Domain Structure Near a Defect in an Amorphous Ferromagnet. The magnetic domain structure of an amorphous magnetic ribbon revealed by the technique of scanning electron microscopy with polarization analysis. The colors in this image correspond to different magnetization directions. This type of ribbon is commonly used in the magnetic core of power line transformers. Defects, such as the one in the center of this image, interact with the magnetic domain structure, interfering with the domain wall motion. These interactions result in energy losses that reduce transformer efficiencies.
Work done in collaboration with Allied Signal Corp. John Unguris, Electron Physics Group, NIST

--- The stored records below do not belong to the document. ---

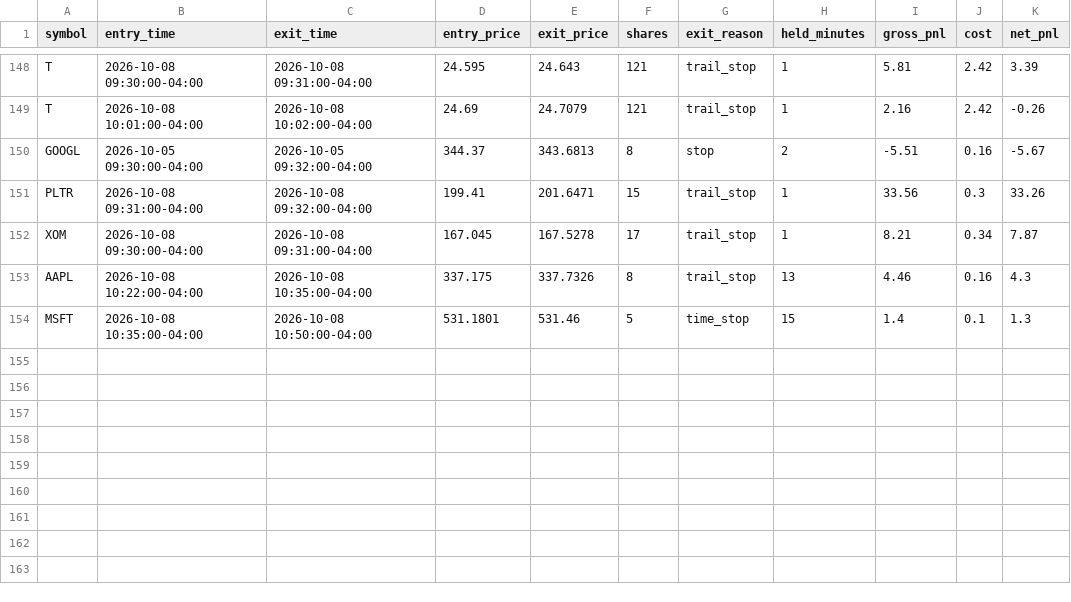
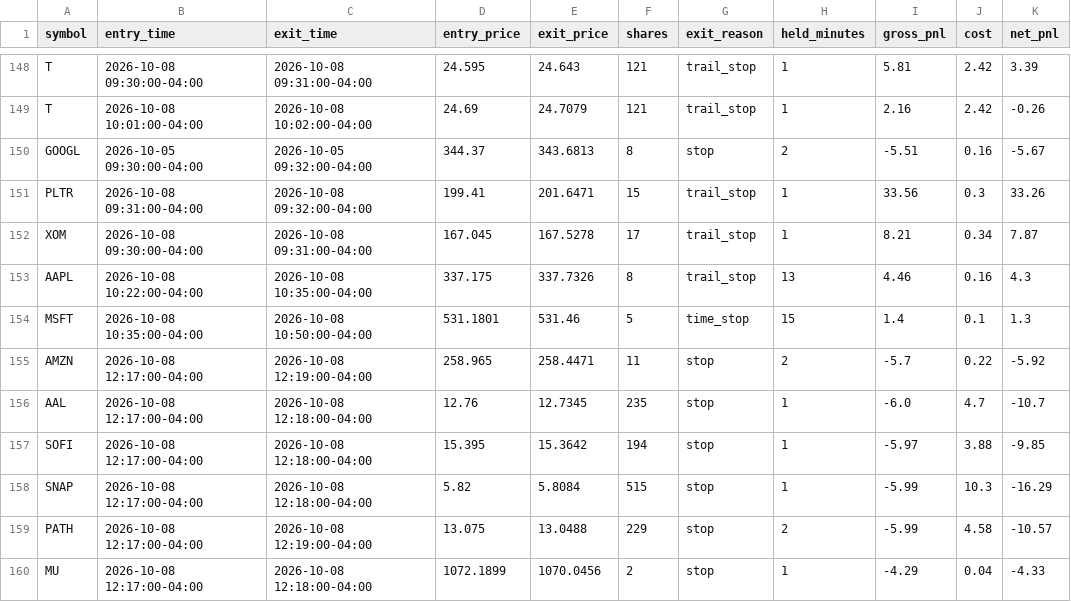
Before and after one commit to njdfan1711-cpu/Fin, a CSV file: scalping/scalp_backtest_trail_trades.csv, drawn as a sheet; only a part is shown, gaps mark what is left out.

```diff
--- a/scalping/scalp_backtest_trail_trades.csv
+++ b/scalping/scalp_backtest_trail_trades.csv
@@ -154 +154,7 @@ AAPL,2026-10-08 10:22:00-04:00,2026-10-08 10:35:00-04:00,337.175,337.7326,8,trai
 MSFT,2026-10-08 10:35:00-04:00,2026-10-08 10:50:00-04:00,531.1801,531.46,5,time_stop,15,1.4,0.1,1.3
+AMZN,2026-10-08 12:17:00-04:00,2026-10-08 12:19:00-04:00,258.965,258.4471,11,stop,2,-5.7,0.22,-5.92
+AAL,2026-10-08 12:17:00-04:00,2026-10-08 12:18:00-04:00,12.76,12.7345,235,stop,1,-6.0,4.7,-10.7
+SOFI,2026-10-08 12:17:00-04:00,2026-10-08 12:18:00-04:00,15.395,15.3642,194,stop,1,-5.97,3.88,-9.85
+SNAP,2026-10-08 12:17:00-04:00,2026-10-08 12:18:00-04:00,5.82,5.8084,515,stop,1,-5.99,10.3,-16.29
+PATH,2026-10-08 12:17:00-04:00,2026-10-08 12:19:00-04:00,13.075,13.0488,229,stop,2,-5.99,4.58,-10.57
+MU,2026-10-08 12:17:00-04:00,2026-10-08 12:18:00-04:00,1072.1899,1070.0456,2,stop,1,-4.29,0.04,-4.33
```
Also changed, not shown: scalping/scalp_backtest_trades.csv, 2 other files.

Magnetic Coupling in Fe/Cr/Fe. This figure shows the magnetic coupling between an Fe film and an Fe crystal separated by a wedge-shaped Cr spacer layer. The indirect coupling through the spacer switches from ferromagnetic (aligned Fe magnetizations) to antiferromagnetic (opposed magnetizations) with every single atom thick change in Cr layer thickness. The magnetic domain structure of the Fe film is imaged using scanning electron microscopy with polarization analysis, and it is shown superimposed on a schematic of the wedge structure. Black and white contrasts in the image correspond to opposite magnetization directions.
Reference: "Observation of Two Different Oscillation Periods in the Exchange Coupling of Fe/Cr/Fe(100)", J. Unguris, R.J. Celotta, and D.T. Pierce, Phys. Rev. Lett.. 67, 140 (1991)
Patterned Magnetic Element. Scanning Electron Microscopy with Polarization (SEMPA) image of the magnetic domain structure of a patterned Fe thin film structure. This C-shaped structure, produced at the Naval Research Labs, is a prototype magnetic device for use in hybrid magnetoelectronic circuits. The element is 100 mm tall and about 50 nm thick. The direction of the magnetization is coded into color as given by the color wheel in the center of the image.
Reference: John Unguris, Electron Physics Group, NIST